## Description of the task
Copy out every record exactly.

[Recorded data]

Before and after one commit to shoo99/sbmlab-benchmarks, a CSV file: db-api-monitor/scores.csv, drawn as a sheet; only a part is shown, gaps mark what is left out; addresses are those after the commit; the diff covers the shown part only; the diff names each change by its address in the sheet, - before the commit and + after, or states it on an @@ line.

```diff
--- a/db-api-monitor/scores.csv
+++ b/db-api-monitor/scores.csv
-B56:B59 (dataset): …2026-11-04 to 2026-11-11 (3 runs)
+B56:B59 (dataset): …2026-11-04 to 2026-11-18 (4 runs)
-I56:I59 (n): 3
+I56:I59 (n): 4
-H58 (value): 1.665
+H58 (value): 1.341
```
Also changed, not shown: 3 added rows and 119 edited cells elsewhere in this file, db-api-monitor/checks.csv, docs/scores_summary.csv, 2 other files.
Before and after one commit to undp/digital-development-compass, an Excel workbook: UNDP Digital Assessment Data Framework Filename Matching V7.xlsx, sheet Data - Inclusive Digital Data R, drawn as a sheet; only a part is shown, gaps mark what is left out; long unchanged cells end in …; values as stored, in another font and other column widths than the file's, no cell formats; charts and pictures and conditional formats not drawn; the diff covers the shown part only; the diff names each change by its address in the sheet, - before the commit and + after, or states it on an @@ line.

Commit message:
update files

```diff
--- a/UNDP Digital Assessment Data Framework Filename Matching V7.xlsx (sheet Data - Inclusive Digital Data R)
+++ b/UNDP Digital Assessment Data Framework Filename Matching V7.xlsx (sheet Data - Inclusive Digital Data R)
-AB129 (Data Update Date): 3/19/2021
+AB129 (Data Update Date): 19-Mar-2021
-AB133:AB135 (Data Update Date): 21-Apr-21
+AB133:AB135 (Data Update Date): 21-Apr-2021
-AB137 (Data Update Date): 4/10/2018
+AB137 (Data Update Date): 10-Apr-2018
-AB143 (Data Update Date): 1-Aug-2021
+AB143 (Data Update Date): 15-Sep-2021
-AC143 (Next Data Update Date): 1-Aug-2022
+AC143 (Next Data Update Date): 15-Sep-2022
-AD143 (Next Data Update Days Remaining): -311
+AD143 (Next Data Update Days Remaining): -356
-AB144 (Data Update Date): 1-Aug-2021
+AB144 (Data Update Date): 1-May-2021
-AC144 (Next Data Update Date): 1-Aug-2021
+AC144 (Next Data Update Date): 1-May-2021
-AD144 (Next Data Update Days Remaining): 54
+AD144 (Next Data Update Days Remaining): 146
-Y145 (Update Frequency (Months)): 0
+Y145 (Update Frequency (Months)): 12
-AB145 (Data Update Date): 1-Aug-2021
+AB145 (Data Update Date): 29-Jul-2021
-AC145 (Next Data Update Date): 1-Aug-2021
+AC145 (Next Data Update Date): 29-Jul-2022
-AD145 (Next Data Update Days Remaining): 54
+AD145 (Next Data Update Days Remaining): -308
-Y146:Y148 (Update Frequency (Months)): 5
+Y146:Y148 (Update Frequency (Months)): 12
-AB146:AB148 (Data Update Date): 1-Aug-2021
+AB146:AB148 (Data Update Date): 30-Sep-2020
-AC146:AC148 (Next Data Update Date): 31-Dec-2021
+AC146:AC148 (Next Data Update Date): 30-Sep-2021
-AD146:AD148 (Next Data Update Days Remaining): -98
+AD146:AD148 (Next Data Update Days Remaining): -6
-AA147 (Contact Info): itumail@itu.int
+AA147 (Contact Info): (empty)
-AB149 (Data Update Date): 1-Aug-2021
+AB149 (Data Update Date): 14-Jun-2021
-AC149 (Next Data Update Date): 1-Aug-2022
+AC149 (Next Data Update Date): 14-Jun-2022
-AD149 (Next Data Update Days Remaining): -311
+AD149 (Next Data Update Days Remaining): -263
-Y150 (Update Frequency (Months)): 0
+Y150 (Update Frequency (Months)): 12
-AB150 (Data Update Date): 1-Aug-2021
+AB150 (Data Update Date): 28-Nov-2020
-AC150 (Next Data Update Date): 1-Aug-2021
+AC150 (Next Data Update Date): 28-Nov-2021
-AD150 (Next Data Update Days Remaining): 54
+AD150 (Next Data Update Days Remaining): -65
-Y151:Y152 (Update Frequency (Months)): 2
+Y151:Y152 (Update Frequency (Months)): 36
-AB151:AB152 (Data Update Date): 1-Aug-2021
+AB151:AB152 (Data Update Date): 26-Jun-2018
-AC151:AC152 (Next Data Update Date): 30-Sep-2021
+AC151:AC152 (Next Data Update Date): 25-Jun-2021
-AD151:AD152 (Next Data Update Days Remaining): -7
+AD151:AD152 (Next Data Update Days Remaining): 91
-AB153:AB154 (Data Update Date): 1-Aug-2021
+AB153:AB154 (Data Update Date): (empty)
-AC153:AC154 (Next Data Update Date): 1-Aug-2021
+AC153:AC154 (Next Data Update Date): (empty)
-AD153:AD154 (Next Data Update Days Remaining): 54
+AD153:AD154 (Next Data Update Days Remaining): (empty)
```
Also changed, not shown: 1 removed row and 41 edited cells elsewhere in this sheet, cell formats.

## Task output
Before and after one commit to shoo99/sbmlab-benchmarks, a CSV file: db-api-monitor/scores.csv, drawn as a sheet; only a part is shown, gaps mark what is left out; addresses are those after the commit; the diff covers the shown part only; the diff names each change by its address in the sheet, - before the commit and + after, or states it on an @@ line.

```diff
--- a/db-api-monitor/scores.csv
+++ b/db-api-monitor/scores.csv
-B56:B59 (dataset): …2026-11-04 to 2026-11-11 (3 runs)
+B56:B59 (dataset): …2026-11-04 to 2026-11-18 (4 runs)
-I56:I59 (n): 3
+I56:I59 (n): 4
-H58 (value): 1.665
+H58 (value): 1.341
```
Also changed, not shown: 3 added rows and 119 edited cells elsewhere in this file, db-api-monitor/checks.csv, docs/scores_summary.csv, 2 other files.
Before and after one commit to undp/digital-development-compass, an Excel workbook: UNDP Digital Assessment Data Framework Filename Matching V7.xlsx, sheet Data - Inclusive Digital Data R, drawn as a sheet; only a part is shown, gaps mark what is left out; long unchanged cells end in …; values as stored, in another font and other column widths than the file's, no cell formats; charts and pictures and conditional formats not drawn; the diff covers the shown part only; the diff names each change by its address in the sheet, - before the commit and + after, or states it on an @@ line.

Commit message:
update files

```diff
--- a/UNDP Digital Assessment Data Framework Filename Matching V7.xlsx (sheet Data - Inclusive Digital Data R)
+++ b/UNDP Digital Assessment Data Framework Filename Matching V7.xlsx (sheet Data - Inclusive Digital Data R)
-AB129 (Data Update Date): 3/19/2021
+AB129 (Data Update Date): 19-Mar-2021
-AB133:AB135 (Data Update Date): 21-Apr-21
+AB133:AB135 (Data Update Date): 21-Apr-2021
-AB137 (Data Update Date): 4/10/2018
+AB137 (Data Update Date): 10-Apr-2018
-AB143 (Data Update Date): 1-Aug-2021
+AB143 (Data Update Date): 15-Sep-2021
-AC143 (Next Data Update Date): 1-Aug-2022
+AC143 (Next Data Update Date): 15-Sep-2022
-AD143 (Next Data Update Days Remaining): -311
+AD143 (Next Data Update Days Remaining): -356
-AB144 (Data Update Date): 1-Aug-2021
+AB144 (Data Update Date): 1-May-2021
-AC144 (Next Data Update Date): 1-Aug-2021
+AC144 (Next Data Update Date): 1-May-2021
-AD144 (Next Data Update Days Remaining): 54
+AD144 (Next Data Update Days Remaining): 146
-Y145 (Update Frequency (Months)): 0
+Y145 (Update Frequency (Months)): 12
-AB145 (Data Update Date): 1-Aug-2021
+AB145 (Data Update Date): 29-Jul-2021
-AC145 (Next Data Update Date): 1-Aug-2021
+AC145 (Next Data Update Date): 29-Jul-2022
-AD145 (Next Data Update Days Remaining): 54
+AD145 (Next Data Update Days Remaining): -308
-Y146:Y148 (Update Frequency (Months)): 5
+Y146:Y148 (Update Frequency (Months)): 12
-AB146:AB148 (Data Update Date): 1-Aug-2021
+AB146:AB148 (Data Update Date): 30-Sep-2020
-AC146:AC148 (Next Data Update Date): 31-Dec-2021
+AC146:AC148 (Next Data Update Date): 30-Sep-2021
-AD146:AD148 (Next Data Update Days Remaining): -98
+AD146:AD148 (Next Data Update Days Remaining): -6
-AA147 (Contact Info): itumail@itu.int
+AA147 (Contact Info): (empty)
-AB149 (Data Update Date): 1-Aug-2021
+AB149 (Data Update Date): 14-Jun-2021
-AC149 (Next Data Update Date): 1-Aug-2022
+AC149 (Next Data Update Date): 14-Jun-2022
-AD149 (Next Data Update Days Remaining): -311
+AD149 (Next Data Update Days Remaining): -263
-Y150 (Update Frequency (Months)): 0
+Y150 (Update Frequency (Months)): 12
-AB150 (Data Update Date): 1-Aug-2021
+AB150 (Data Update Date): 28-Nov-2020
-AC150 (Next Data Update Date): 1-Aug-2021
+AC150 (Next Data Update Date): 28-Nov-2021
-AD150 (Next Data Update Days Remaining): 54
+AD150 (Next Data Update Days Remaining): -65
-Y151:Y152 (Update Frequency (Months)): 2
+Y151:Y152 (Update Frequency (Months)): 36
-AB151:AB152 (Data Update Date): 1-Aug-2021
+AB151:AB152 (Data Update Date): 26-Jun-2018
-AC151:AC152 (Next Data Update Date): 30-Sep-2021
+AC151:AC152 (Next Data Update Date): 25-Jun-2021
-AD151:AD152 (Next Data Update Days Remaining): -7
+AD151:AD152 (Next Data Update Days Remaining): 91
-AB153:AB154 (Data Update Date): 1-Aug-2021
+AB153:AB154 (Data Update Date): (empty)
-AC153:AC154 (Next Data Update Date): 1-Aug-2021
+AC153:AC154 (Next Data Update Date): (empty)
-AD153:AD154 (Next Data Update Days Remaining): 54
+AD153:AD154 (Next Data Update Days Remaining): (empty)
```
Also changed, not shown: 1 removed row and 41 edited cells elsewhere in this sheet, cell formats.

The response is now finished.